Schneier, who is founder and chief technology officer of Counterpane Internet Security Inc., said the tool is perfect for Web users who struggle to remember all their usernames and passwords.
“I have long advocated writing them all down on a piece of paper and putting it in your wallet, [but] I designed PasswordSafe as another solution,” he explained.
He said the tool offers “security through simplicity” by encrypting all of a users passwords using a single passphrase.
“The program is easy to use, and isnt bogged down by lots of unnecessary features,” Schneier said.
In an e-mail interview with Ziff Davis Internet News, PasswordSafe administrator Shapiro said the new version has been fitted with several new features and bug fixes, adding that work has started to port Password Safe 2.x to the Pocket PC platform.
“I took over the project because I wanted to make changes to PasswordSafe for my own use, basically to introduce the [new] tree view and to allow users to organize entries by categories,” Shapiro said of his interest in the project.
“I was curious about the open-source development process, and wanted to see how it actually worked.

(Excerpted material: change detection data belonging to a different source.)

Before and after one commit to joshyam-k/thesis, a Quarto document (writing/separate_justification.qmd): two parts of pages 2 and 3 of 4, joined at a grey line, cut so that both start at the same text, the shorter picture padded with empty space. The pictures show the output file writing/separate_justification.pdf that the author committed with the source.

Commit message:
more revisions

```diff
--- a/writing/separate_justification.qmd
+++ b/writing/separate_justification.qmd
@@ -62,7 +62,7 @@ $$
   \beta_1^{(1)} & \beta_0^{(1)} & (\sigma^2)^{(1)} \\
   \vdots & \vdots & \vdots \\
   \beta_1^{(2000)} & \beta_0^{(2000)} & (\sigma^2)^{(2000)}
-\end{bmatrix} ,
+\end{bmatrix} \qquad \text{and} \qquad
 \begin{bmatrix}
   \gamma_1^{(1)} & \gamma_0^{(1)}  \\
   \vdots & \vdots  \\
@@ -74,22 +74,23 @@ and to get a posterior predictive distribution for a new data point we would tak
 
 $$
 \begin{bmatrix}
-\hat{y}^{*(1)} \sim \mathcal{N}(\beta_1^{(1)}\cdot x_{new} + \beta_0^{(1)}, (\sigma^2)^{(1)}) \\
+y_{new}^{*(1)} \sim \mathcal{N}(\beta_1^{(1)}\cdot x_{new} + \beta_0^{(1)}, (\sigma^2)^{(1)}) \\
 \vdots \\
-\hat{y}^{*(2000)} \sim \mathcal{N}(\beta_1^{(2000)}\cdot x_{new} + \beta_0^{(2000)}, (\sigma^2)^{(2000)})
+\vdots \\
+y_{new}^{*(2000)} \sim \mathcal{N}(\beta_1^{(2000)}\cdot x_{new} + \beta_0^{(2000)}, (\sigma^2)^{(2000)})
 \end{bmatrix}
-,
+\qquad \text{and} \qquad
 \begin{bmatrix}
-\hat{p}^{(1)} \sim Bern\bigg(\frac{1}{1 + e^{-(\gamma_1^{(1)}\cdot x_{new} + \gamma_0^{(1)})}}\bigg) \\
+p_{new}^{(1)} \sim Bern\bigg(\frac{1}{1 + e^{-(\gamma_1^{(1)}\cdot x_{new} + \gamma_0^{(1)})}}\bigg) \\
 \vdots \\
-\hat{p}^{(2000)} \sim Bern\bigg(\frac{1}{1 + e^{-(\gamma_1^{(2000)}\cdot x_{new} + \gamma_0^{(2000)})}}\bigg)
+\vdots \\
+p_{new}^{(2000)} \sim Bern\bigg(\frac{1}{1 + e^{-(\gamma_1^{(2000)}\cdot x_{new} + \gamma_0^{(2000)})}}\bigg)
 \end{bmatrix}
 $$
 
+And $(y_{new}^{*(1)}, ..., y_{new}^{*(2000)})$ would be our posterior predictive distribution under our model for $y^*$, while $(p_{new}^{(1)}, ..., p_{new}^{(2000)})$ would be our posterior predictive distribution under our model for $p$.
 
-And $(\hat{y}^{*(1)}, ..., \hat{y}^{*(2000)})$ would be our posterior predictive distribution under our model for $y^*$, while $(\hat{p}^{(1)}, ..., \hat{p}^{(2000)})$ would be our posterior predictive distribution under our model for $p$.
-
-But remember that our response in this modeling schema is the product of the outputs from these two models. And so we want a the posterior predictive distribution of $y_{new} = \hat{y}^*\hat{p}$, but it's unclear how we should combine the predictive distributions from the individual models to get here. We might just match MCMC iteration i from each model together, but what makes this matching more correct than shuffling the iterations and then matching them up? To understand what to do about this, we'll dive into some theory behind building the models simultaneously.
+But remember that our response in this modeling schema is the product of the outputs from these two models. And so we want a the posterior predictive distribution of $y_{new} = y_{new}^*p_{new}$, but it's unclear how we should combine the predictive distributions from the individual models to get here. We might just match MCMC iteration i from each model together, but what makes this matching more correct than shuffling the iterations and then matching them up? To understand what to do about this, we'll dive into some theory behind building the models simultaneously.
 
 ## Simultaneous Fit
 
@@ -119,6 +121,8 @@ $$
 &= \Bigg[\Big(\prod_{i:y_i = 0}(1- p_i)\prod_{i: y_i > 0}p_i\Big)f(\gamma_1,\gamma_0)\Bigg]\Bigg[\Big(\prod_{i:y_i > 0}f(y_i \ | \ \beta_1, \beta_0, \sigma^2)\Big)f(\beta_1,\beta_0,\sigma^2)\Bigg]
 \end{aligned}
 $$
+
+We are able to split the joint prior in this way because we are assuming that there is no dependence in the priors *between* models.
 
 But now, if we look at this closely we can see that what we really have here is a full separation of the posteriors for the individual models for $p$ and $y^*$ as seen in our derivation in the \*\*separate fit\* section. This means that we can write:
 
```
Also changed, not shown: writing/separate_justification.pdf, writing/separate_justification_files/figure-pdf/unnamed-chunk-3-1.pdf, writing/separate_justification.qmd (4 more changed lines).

My expectations for both these goals have been more that met,” he added.
Shapiro said he is actively trying to recruit a programmer to maintain the Pocket PC version, which has languished for a while.

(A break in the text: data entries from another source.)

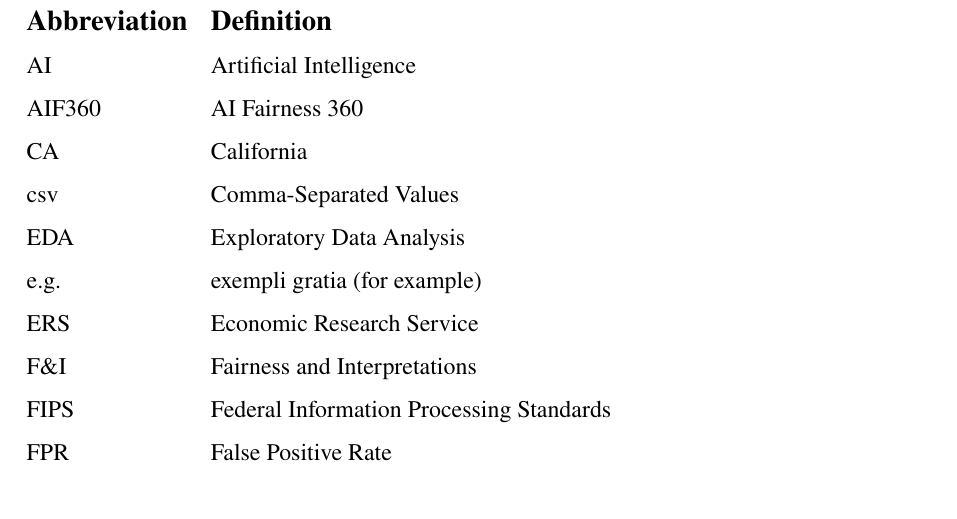
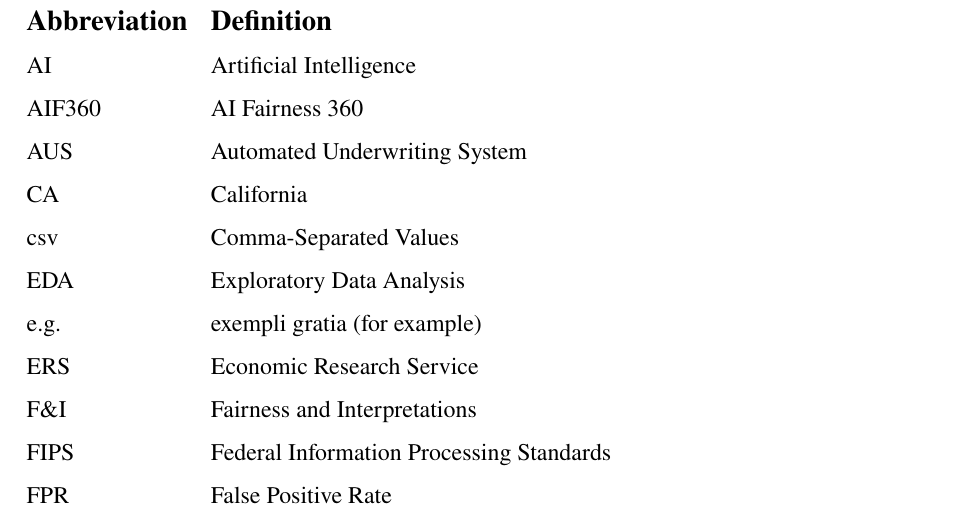
Before and after one commit to HaukeSchwarz/Thesis, a LaTeX thesis (thesis/thesis.tex): part of page 6 of 21, cut so that both start at the same text. Compiled offline with pdfLaTeX.

Commit message:
added "aus" to the abbreviations

```diff
--- a/thesis/thesis.tex
+++ b/thesis/thesis.tex
@@ -152,6 +152,7 @@
 \large\textbf{Abbreviation} & \large\textbf{Definition} \\
 AI & Artificial Intelligence \\
 AIF360 & AI Fairness 360 \\
+AUS & Automated Underwriting System \\
 CA & California \\
 csv & Comma-Separated Values \\
 EDA & Exploratory Data Analysis \\
```
Also changed, not shown: 3 other files.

“More than one programmer has offered to revive the work on the PPC version, but Ive yet to see any tangible results,” he said.
Interest in a Lockbox
Enterprise and consumer interest in a lockbox-type utility for encrypted password storage have risen in recent years as the surge in e-commerce and online banking means that computer users have to keep track of dozens of passwords.
According to Schneiers PasswordSafe documentation, users normally write their passwords on pieces of paper, leaving accounts vulnerable to thieves or internal snoops.
In some cases, users work around the confusion by choosing the same password for different applications, which presents a bigger risk if that password gets hijacked.
PasswordSafe uses the popular Blowfish encryption algorithm and appeals to users with a simple, user-friendly interface.
As an open-source utility, Shapiro said the tool can be trusted to provide a high level of security, but he warned against users expecting more than just a small, simple program “designed to do one thing, and one thing only.”
“Im really loath to add features unless the feature benefits a wide audience [or] the additional user interface is minimal, preferably none,” he said. “Its a stable, mature product that uses proven, published encryption algorithms.”
For years, security experts have warned against writing down passwords or storing them in computer files that can be easily discovered.
However, just recently, that guidance was tossed aside by a senior Microsoft Corp. executive, who recommended that writing down passwords was the best way to manage and remember multiple account information.
Matt Luallen, president of security consulting firm Sph3r3 LLC, criticized the Microsoft executives position, arguing that more than 50 percent of all password theft incidents came from internal snoops.
“Its a big problem, and I always tell my clients to use a tool like PasswordSafe to encrypt and store passwords,” he said in an interview.
Luallen, who recommends the use of open-source security tools for businesses, said his audits have shown a widespread weakness in the way passwords are protected, particularly among employees.
“You have people storing passwords in cell phone contact lists or in an Outlook file. Ive seen instances of passwords saved in a file on the desktop and named passwords.txt…If you lose that cell phone or leave your computer unattended, you are basically giving away your passwords,” he added.
He warned that usernames and passwords stuck to computer monitors also presented risks because thats the “likeliest place for an internal snoop to look.”
The U.S. CERT (Computer Emergency Readiness Team) has published guidance for choosing and protecting passwords and also warns against scribbling passwords on pieces of paper.
“Writing it down and leaving it in your desk, next to your computer, or, worse, taped to your computer, is just making it easy for someone who has physical access to your office. Dont tell anyone your passwords, and watch for attackers trying to trick you through phone calls or e-mail messages requesting that you reveal your passwords,” reads a U.S. CERT cyber-security tip.
When choosing a password, the center offers the following advice:
- Dont use passwords that are based on personal information that can be easily accessed or guessed.
- Dont use words that can be found in any dictionary of any language.
- Develop a mnemonic for remembering complex passwords and use both lowercase and capital letters.
- Use a combination of letters, numbers, and special characters, and use different passwords on different systems.
Separate tips are also available for supplementing passwords with additional layers of protection, including two-factor authentication tools and personal Web certificates.